Evaluating Speech After Traumatic Brain Injuries
A traumatic brain injury (TBI) typically results in a wide range of physical and cognitive effects. Recovery is gradual and many children only partially recover from their injuries. Before developing his treatment plan, your child’s speech-language pathologist (SLP) will conduct a thorough evaluation of the changes in his speech and language skills. She will also determine the impact of those changes on his day-to-day routine. The SLP will use a formal and an informal assessment to evaluate your child.
A formal assessment refers to the use of standardized tests. The SLP will administer these tests in order to determine your child’s strengths and weaknesses. They will help the SLP compare your child’s abilities before the injury to his abilities after the injury. The results of these tests will be based on percentile ranks, standard scores, and age equivalent scores.
These standardized tests will assess your child’s conversational skills, or pragmatic language skills, his word finding abilities, his speech, and his language. Your child’s speech refers to his articulation, rate of speech, tone of voice, and fluency. His language skills refers to his listening, reading, speaking, and writing abilities.
Modifications to Formal Assessments
The SLP can make a few modifications to the standardized tests if the child requires it. While she cannot change the instructions or the allotted time for each test (this would make the results less accurate), she may administer the tests in shorter sessions. If your child experiences vision problems because of the TBI, she may enlarge the material. She may also provide verbal prompts to aid with word retrieval.
An informal assessment does not consist of standardized tests. It refers to the evaluation of the child’s abilities in his natural environment. The SLP may talk to his teachers to learn about his communication issues. She may interview them or use questionnaires, or she may use a combination of both. She will ask the child’s parents and caregivers about his ability to communicate his needs and wants, and whether he can hold a conversation. The SLP will likely observe the child in a variety of settings to assess his interactions, such as the classroom, the playground, or a playgroup outside of school.
Narrative Language Samples
Your child’s speech therapist might also use narrative language samples to assess his speech and language skills. She might ask your child to tell her a story, whether fabricated or from personal experience. She might also tell your child a story and ask him to retell it. A story could be something as simple as discussing the routine he uses to get ready for bedtime. The SLP will evaluate your child’s narrative language abilities based on whether the story makes sense, flows logically, and has a beginning, middle, and end. She will also analyze his word choice.
Curriculum Based Language Assessment (CBLA)
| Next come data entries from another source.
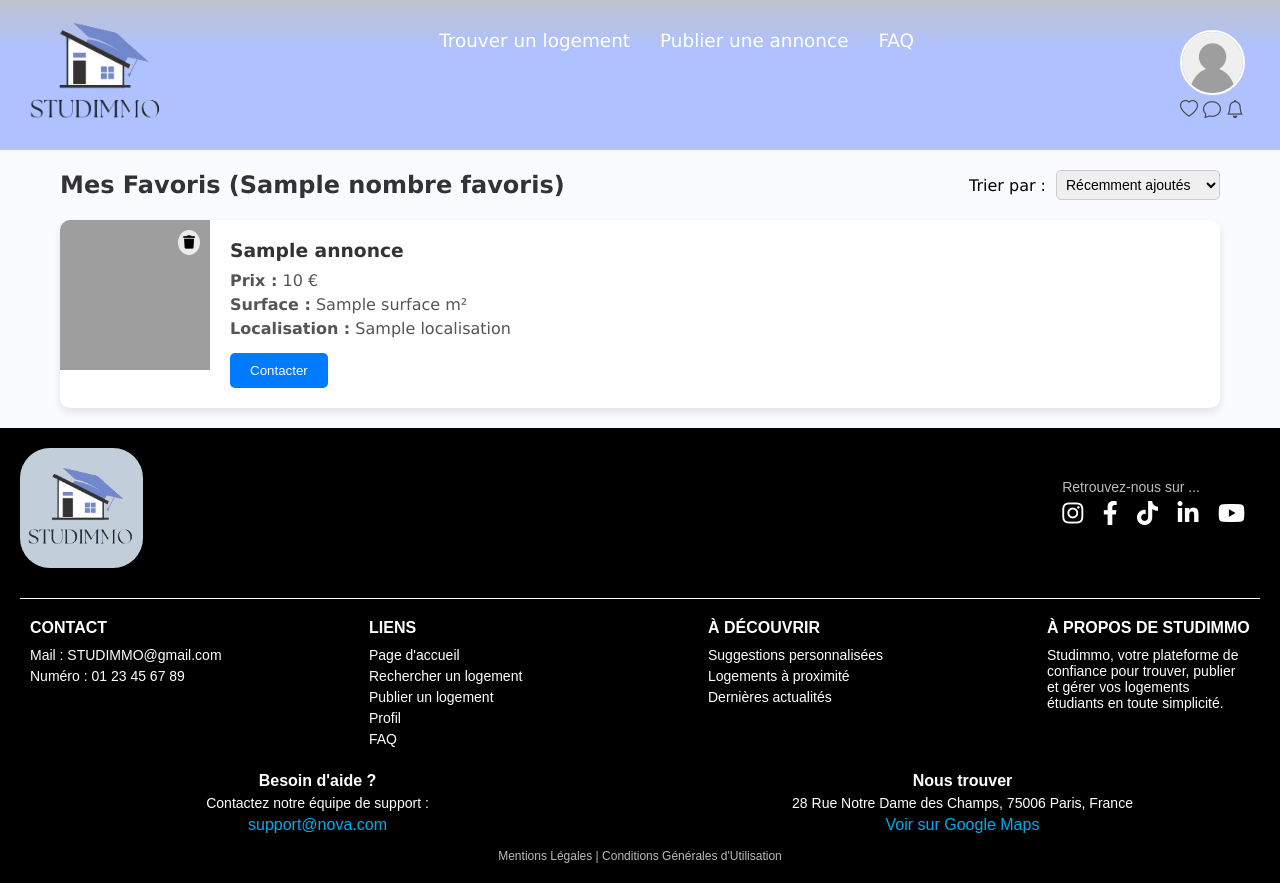
After one commit to JiamingCa/Studimmo, a PHP site: template app/view/pages/favoris.php in a window 1280 px wide. The commit adds this page. Run offline with PHP 8.4, Linux system fonts and the light colour scheme; the template is opened without the code that fills it: most values are stand-ins (such as "Sample title", 1, 10 or a date in 2020); grey boxes are pictures that could not be loaded.

Commit message:
ajout favoris

```diff
--- /dev/null
+++ b/app/view/asset/css/favoris.css
@@ -0,0 +1,117 @@
+body {
+    font-family: Arial, sans-serif;
+    margin: 0;
+    padding: 0;
+    background-color: #f9fbff;
+}
+
+.favoris-container {
+    padding: 20px;
+    max-width: 1200px;
+    margin: auto;
+}
+
+.header-favoris {
+    display: flex;
+    justify-content: space-between;
+    align-items: center;
+    margin-bottom: 20px;
+}
+
+.header-favoris h1 {
+    font-size: 24px;
+    color: #333;
+}
+
+.tri-options {
+    display: flex;
+    align-items: center;
+    gap: 10px;
+}
+
+.tri-options select {
+    padding: 5px;
+    font-size: 14px;
+    border: 1px solid #ccc;
+    border-radius: 5px;
+}
+
+.liste-favoris {
+    display: flex;
+    flex-direction: column;
+    gap: 20px;
+}
+
+.annonce {
+    display: flex;
+    background: white;
+    box-shadow: 0 4px 8px rgba(0, 0, 0, 0.1);
+    border-radius: 10px;
+    overflow: hidden;
+    transition: transform 0.3s ease;
+}
+
+.annonce:hover {
+    transform: translateY(-5px);
+}
+
+.annonce-image {
+    position: relative;
+    width: 150px;
+    height: 150px;
+    flex-shrink: 0;
+}
+
+.annonce-image img {
+    width: 100%;
+    height: 100%;
+    object-fit: cover;
+}
+
+.supprimer-favori {
+    position: absolute;
+    top: 10px;
+    right: 10px;
+    background: rgba(255, 255, 255, 0.8);
+    border: none;
+    border-radius: 50%;
+    padding: 5px;
+    cursor: pointer;
+    transition: background 0.3s ease;
+}
+
+.supprimer-favori:hover {
+    background: rgba(255, 0, 0, 0.8);
+    color: white;
+}
+
+.annonce-details {
+    padding: 20px;
+    flex: 1;
+}
+
+.annonce-details h3 {
+    margin: 0 0 10px;
+    color: #333;
+}
+
+.annonce-details p {
+    margin: 5px 0;
+    color: #555;
+}
+
+.btn-contacter {
+    display: inline-block;
+    padding: 10px 20px;
+    margin-top: 10px;
+    background-color: #007bff;
+    color: white;
+    border: none;
+    border-radius: 5px;
+    cursor: pointer;
+    transition: background 0.3s ease;
+}
+
+.btn-contacter:hover {
+    background-color: #0056b3;
+}
--- /dev/null
+++ b/app/view/pages/favoris.php
@@ -0,0 +1,73 @@
+<!DOCTYPE html>
+<html lang="fr">
+<head>
+    <meta charset="UTF-8">
+    <meta name="viewport" content="width=device-width, initial-scale=1.0">
+    <title>Mes Favoris</title>
+    <link rel="stylesheet" href="app/view/asset/css/favoris.css">
+    <link rel="stylesheet" href="app/view/asset/css/footer.css">
+    <link rel="stylesheet" href="app/view/asset/css/header.css">
+    <link rel="stylesheet" href="https://cdnjs.cloudflare.com/ajax/libs/font-awesome/5.15.4/css/all.min.css">
+    <link rel="stylesheet" href="https://cdnjs.cloudflare.com/ajax/libs/bootstrap-icons/1.10.5/font/bootstrap-icons.min.css">
+</head>
+<body>
+    <?php include 'app/view/templates/header.php'; ?>
+    <div class="favoris-container">
+        <div class="header-favoris">
+            <h1>Mes Favoris (<?= $nombreFavoris ?>)</h1>
+            <div class="tri-options">
+                <label for="tri">Trier par :</label>
+                <select id="tri" name="tri" onchange="trierFavoris(this.value)">
+                    <option value="recent" <?= $tri === 'recent' ? 'selected' : '' ?>>Récemment ajoutés</option>
+                    <option value="prix-asc" <?= $tri === 'prix-asc' ? 'selected' : '' ?>>Prix croissant</option>
+                    <option value="prix-desc" <?= $tri === 'prix-desc' ? 'selected' : '' ?>>Prix décroissant</option>
+                    <option value="surface-asc" <?= $tri === 'surface-asc' ? 'selected' : '' ?>>Surface croissante</option>
+                    <option value="surface-desc" <?= $tri === 'surface-desc' ? 'selected' : '' ?>>Surface décroissante</option>
+                </select>
+            </div>
+        </div>
+
+        <div class="liste-favoris">
+            <?php if (!empty($annonces)): ?>
+                <?php foreach ($annonces as $annonce): ?>
+                    <div class="annonce">
+                        <div class="annonce-image">
+                            <img src="<?= htmlspecialchars($annonce['path']) ?>" alt="Photo de l'annonce">
+                            <button class="supprimer-favori" onclick="supprimerFavori(<?= $annonce['id_annonce'] ?>)">
+                                <i class="fas fa-trash"></i>
+                            </button>
+                        </div>
+                        <div class="annonce-details">
+                            <h3><?= htmlspecialchars($annonce['titre']) ?></h3>
+                            <p><strong>Prix :</strong> <?= htmlspecialchars($annonce['prix']) ?> €</p>
+                            <p><strong>Surface :</strong> <?= htmlspecialchars($annonce['surface']) ?> m²</p>
+                            <p><strong>Localisation :</strong> <?= htmlspecialchars($annonce['localisation']) ?></p>
+                            <button class="btn-contacter">Contacter</button>
+                        </div>
+                    </div>
+                <?php endforeach; ?>
+            <?php else: ?>
+                <p>Aucune annonce trouvée dans vos favoris.</p>
+            <?php endif; ?>
+        </div>
+
+        <div class="pagination">
+            <!-- Pagination logic here -->
+        </div>
+    </div>
+
+    <script>
+        function trierFavoris(valeurTri) {
+            window.location.href = `index.php?page=favoris&tri=${valeurTri}`;
+        }
+
+        function supprimerFavori(idAnnonce) {
+            if (confirm('Voulez-vous vraiment supprimer cet favori ?')) {
+                window.location.href = `index.php?page=supprimerFavori&id_annonce=${idAnnonce}`;
+            }
+        }
+    </script>
+
+    <?php include 'app/view/templates/footer.php'; ?>
+</body>
+</html>
--- a/index.php
+++ b/index.php
@@ -27,6 +27,12 @@ switch ($page) {
         $controller->afficherMonEspace($userId);
         break;
 
+    case 'favoris':
+        require_once 'app/controllers/FavorisController.php';
+        $controller = new FavorisController($pdo);
+        $controller->afficherFavoris($userId);
+        break;
+
     case 'tb_bord':
         require_once 'app/controllers/DashboardController.php';
         $controller = new DashboardController($pdo);
```
Also changed, not shown: app/controllers/FavorisController.php (added, +34 -0 lines), app/model/FavorisModel.php (added, +33 -0 lines), app/view/asset/css/mon_espace.css (+7 -0 lines), app/view/asset/css/tb_bord.css (+137 -28 lines), app/view/asset/js/tb_bord.js (added, +32 -0 lines), app/view/pages/mon_espace.php (+6 -6 lines), app/view/pages/tb_bord.php (+15 -12 lines).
A curriculum based language assessment is a type of informal assessment that refers specifically to evaluating your child’s language skills as they apply to his school’s curriculum. The SLP will review the strategies your child uses to process the material and determines what resources he needs. She might suggest modifications to the curriculum itself or the way in which it is presented. For example, the teacher might provide oral instructions, but your child might also benefit from written instructions.
Your child’s speech therapist will evaluate her findings and use them to develop a comprehensive treatment plan to help your child improve his communication skills.